FEMA Opens Loan Window As Red Cross Tries To Shut Down Shelters

As the floodwaters receded from Nichols, South Carolina and the surrounding areas, many residents made the emotional journey home to assess what little they had left, a good portion of those people discovering that they had absolutely nothing. Having spent the last several weeks in a shelter operated out of the National Guard Armory in neighboring Mullins (some of those at the shelter are from Mullins also), the shelter residents have been anxious to return home or, at the very least, to return to a home at all.

After the cleanup has begun and the issue morphed into getting the victims out the shelters, many people thought that the cavalry finally arrived when FEMA announced it was coming to town to “assess” the damages and the need of the community for aid. Unfortunately for those who don’t fully understand the nature of such organizations, FEMA has been anything but a cavalry.

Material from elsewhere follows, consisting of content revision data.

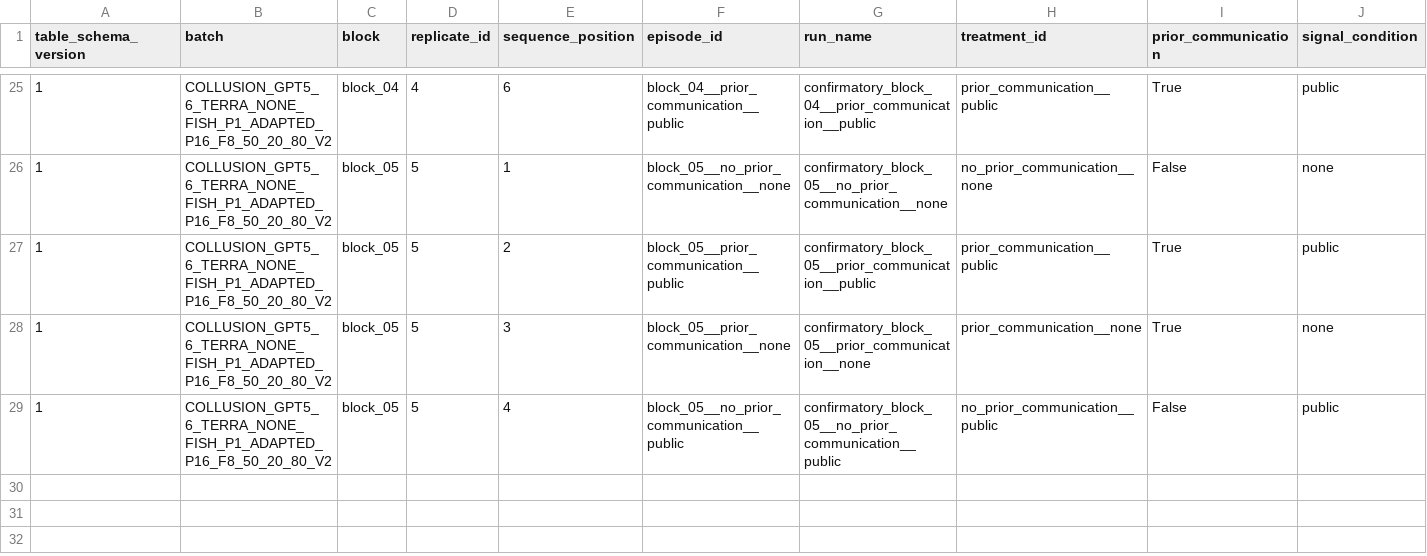
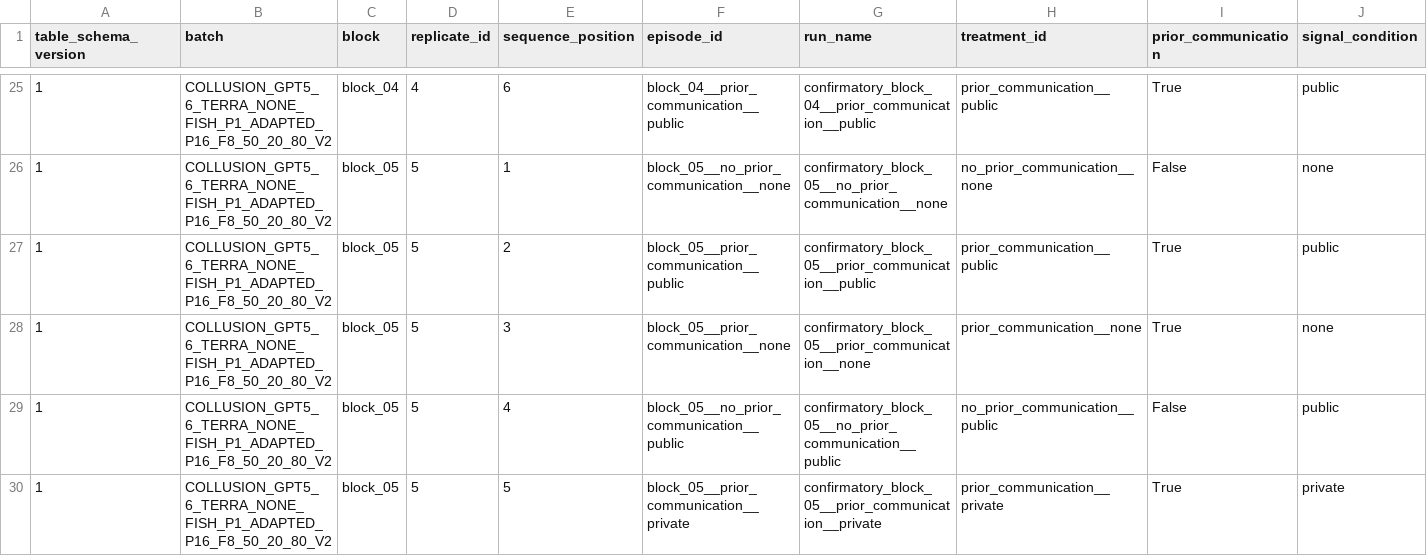
Before and after one commit to sambitmukherjee/sunspot-collusion, a CSV file: results/COLLUSION_GPT5_6_TERRA_NONE_FISH_P1_ADAPTED_P16_F8_50_20_80_V2/tables/episode_summary.csv, drawn as a sheet; only a part is shown, gaps mark what is left out; rows hold the shown columns only; the diff names each change by its address in the sheet, - before the commit and + after, or states it on an @@ line.

Commit message:
Record block 05 position 5 episode and research memo

```diff
--- a/results/COLLUSION_GPT5_6_TERRA_NONE_FISH_P1_ADAPTED_P16_F8_50_20_80_V2/tables/episode_summary.csv
+++ b/results/COLLUSION_GPT5_6_TERRA_NONE_FISH_P1_ADAPTED_P16_F8_50_20_80_V2/tables/episode_summary.csv
+row 30: 1 | COLLUSION_GPT5_6_TERRA_NONE_FISH_P1_ADAPTED_P16_F8_50_20_80_V2 | block_05 | 5 | 5 | block_05__prior_communication__private | confirmatory_block_05__prior_communication__private | prior_communication__private | True | private
```
Also changed, not shown: 6 other files.
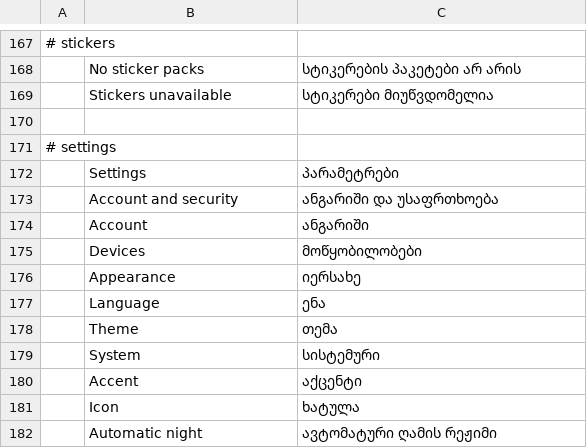
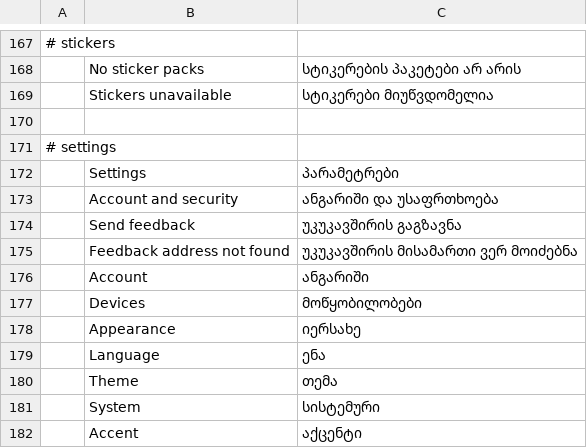
Before and after one commit to meska/gnobbi, a TSV file: crates/matrix-desktop/locales/ka.tsv, drawn as a sheet; only a part is shown, gaps mark what is left out; the shorter side is filled out with more unchanged rows; the diff names each change by its address in the sheet, - before the commit and + after, or states it on an @@ line.

Commit message:
Send feedback: rail account menu and Settings open or create the DM with the feedback user, diagnostic line in its composer

```diff
--- a/crates/matrix-desktop/locales/ka.tsv
+++ b/crates/matrix-desktop/locales/ka.tsv
+row 174:  | Send feedback | უკუკავშირის გაგზავნა
+row 175:  | Feedback address not found | უკუკავშირის მისამართი ვერ მოიძებნა
```
Also changed, not shown: crates/matrix-desktop/locales/bg.tsv, crates/matrix-desktop/locales/el.tsv, 23 other files.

In fact, despite an annual budget of nearly $14 billion a year, FEMA has done virtually nothing other than “assess” damages. The agency did not come with water, sandbags, food, blankets or anything else necessary for flood victims. All it brought was an expensive van and lots of paperwork.

So what does FEMA actually do besides assess? And why on earth would it need $14 billion to assess anything? The answer? Besides creating the blueprint to use a natural disaster, military conflict, economic collapse, and social unrest as justification to set up domestic internment camps alongside the Department of Homeland Security, FEMA acts as a facilitator for loans and “loan assistance” to victims who have lost their homes and their livelihood. Instead of providing “trailers” (preferably free of toxic chemicals) to victims, FEMA is instead focused on providing “low interest” loans through the Small Business Administration.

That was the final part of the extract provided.